Crime of the Week: Illegal Dedication of Flowers

The  comes from the Grass-Mud Horse Lexicon, a glossary of terms created by Chinese  and encountered in online political discussions. These are the words of China’s online “resistance discourse,” used to mock and subvert the official language around  and political correctness.

fēifǎ xiànhuā 非法献花

Source: Sohu

Seemingly extemporaneous charge that a security official reportedly informed mock-mourners they were committing outside of ’s Beijing headquarters following the company’s 2010 announcement that they were “no longer willing to continue censoring” results on .cn, and hence may be pulling out of China.

After Google announced an unwillingness to continue complying with Chinese censors in January of 2010, many correctly predicted the end of Google.cn. A number of people offered a mock tribute of flowers in front of the Google headquarters in Beijing as a symbolic act of mourning. Some of these people were dispersed by security guards who alleged that what they were doing amounted to the “illegal dedication of flowers.” Because the charge sounded like it had been made up on the spot, it quickly spread around the web, inspiring a few spin-off terms:

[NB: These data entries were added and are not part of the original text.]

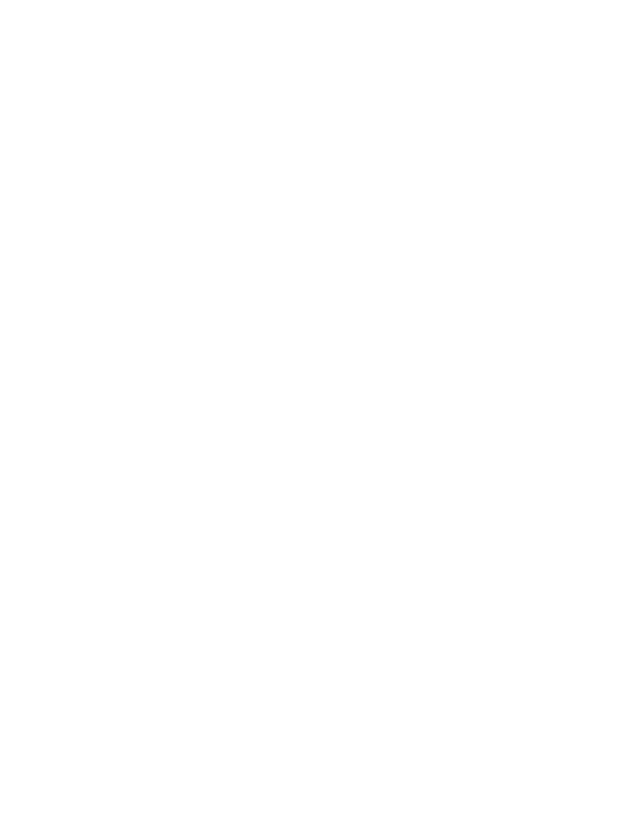
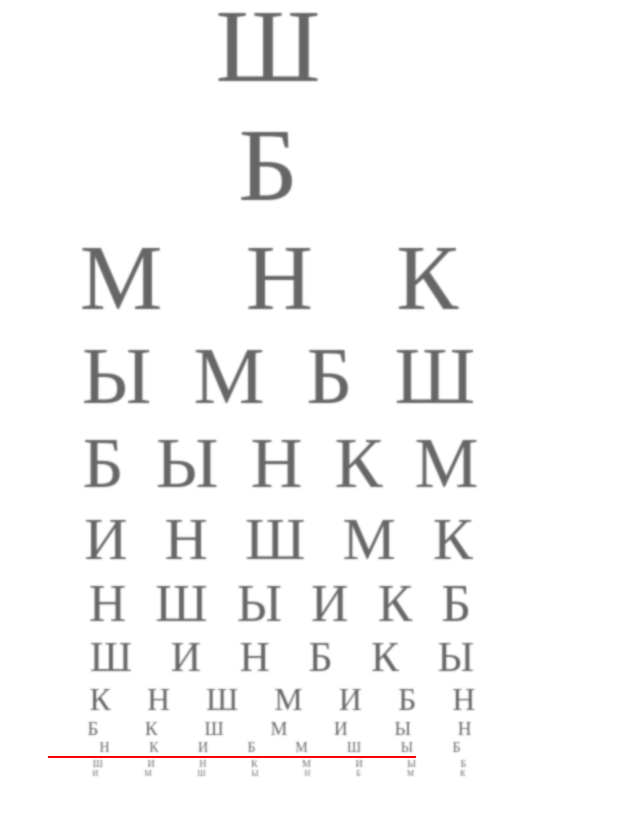
Before and after one commit to OlgaKz/OlgaKz.github.io, a plain HTML site: page markup/home/lesson7/task1.html in a window 1280 px wide. Shown: the whole page, without its empty margins (0-640 px from the left). Drawn offline with Linux system fonts and the light colour scheme.

Commit message:
task 1/5 is i

```diff
--- a/markup/home/lesson7/task1.html
+++ b/markup/home/lesson7/task1.html
@@ -3,8 +3,106 @@
 <head>
     <meta charset="UTF-8">
     <title></title>
+    <style>
+        body{
+            margin: 0;
+        }
+        ul{
+            list-style-type:none;
+            text-transform: uppercase;
+            margin-left: 8px;
+            margin-right:-100px;
+            margin-top: -14px;
+            text-align:center;
+            text-shadow: 0 0 2px rgba(0,0,0,0.6);
+            color:transparent;
+        }
+        .container{
+            width: 420px;
+            height: 1122px;
+        }
+        body{
+            margin:0;
+        }
+        .redline{
+            color:red;
+            border-top: 2px solid;
+            width:78%;
+        }
+        .line1{
+            font-size: 104px;
+            letter-spacing: 82px;
+            margin-left: 50px;
+        }
+        .line2{
+            letter-spacing: 30px;
+            font-size: 93px;
+        }
+        .line3{
+            letter-spacing: 11px;
+            font-size: 80px;
+        }
+        .line4{
+            letter-spacing:7px;
+            font-size: 72px;
+        }
+        .line5{
+            letter-spacing: 11px;
+            font-size: 60px;
+        }
+        .line6{
+            letter-spacing: 8px;
+            font-size: 52px;
+        }
+        .line7{
+            font-size:42px;
+            letter-spacing: 14px;
+            margin-left: 10px;
+        }
+        .line8{
+            font-size:32px;
+            letter-spacing: 14px;
+            margin-left:11px;
+        }
+        .line9{
+            font-size:19px;
+            letter-spacing: 21px;
+            margin-left:12px;
+        }
+        .line10{
+            font-size:14px;
+            letter-spacing: 18px;
+            margin-left: 10px;
+        }
+        .line11{
+            font-size:10px;
+            letter-spacing: 21px;
+            margin-left:12px;
+        }
+        .line12{
+            font-size:8px;
+            letter-spacing: 22px;
+            margin-left:12px;
+        }
+    </style>
 </head>
 <body>
-
+<div class="container">
+    <ul>
+        <li class="line1">Ш Б</li>
+        <li class="line2">М Н К</li>
+        <li class="line3">Ы М Б Ш</li>
+        <li class="line4">Б Ы Н К М</li>
+        <li class="line5">И Н Ш М К</li>
+        <li class="line6">Н Ш Ы И К Б</li>
+        <li class="line7">Ш И Н Б К Ы</li>
+        <li class="line8">К Н Ш м и б н</li>
+        <li class="line9">б к ш м и ы н</li>
+        <li class="line10">н к и б м ш ы б</li>
+        <div class="redline"></div>
+        <li class="line11">ш и н к м и ы б</li>
+        <li class="line12">и м ш ы н б м к</li>
+    </ul>
+</div>
 </body>
 </html>
```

  • Illegal eating and drinking (fēifǎ chīhē 非法吃喝) illegal eating and drinking—This term was created when users of Twitter (which is blocked in China) met together to discuss the imprisonment of three netizens in Fujian. Domestic Security Departmentagents broke up the meeting and accused those present of “illegal eating and drinking.”
  • Illegal silent tribute (fēifǎ mòāi 非法默哀) A phrase based on “illegal dedication of flowers.” Example: I hear that Google is leaving China. Let’s all conduct an illegal silent tribute.
  • Illegal XX (fēifǎ XX 非法XX) Malleable generic phrase based on “illegal dedication of flowers.” Indicates some innocuous action that the government bans because of its symbolic meaning.

Google closed its Google.cn search engine in March of 2010, and began redirecting users to Google.com.hk for Chinese-language searches. In August of 2018, a leak revealed that the company had plans to again offer a censored search engine for Chinese users, generating protest from Google staff members and advocates of free expression.

See also valley dove and disturbed.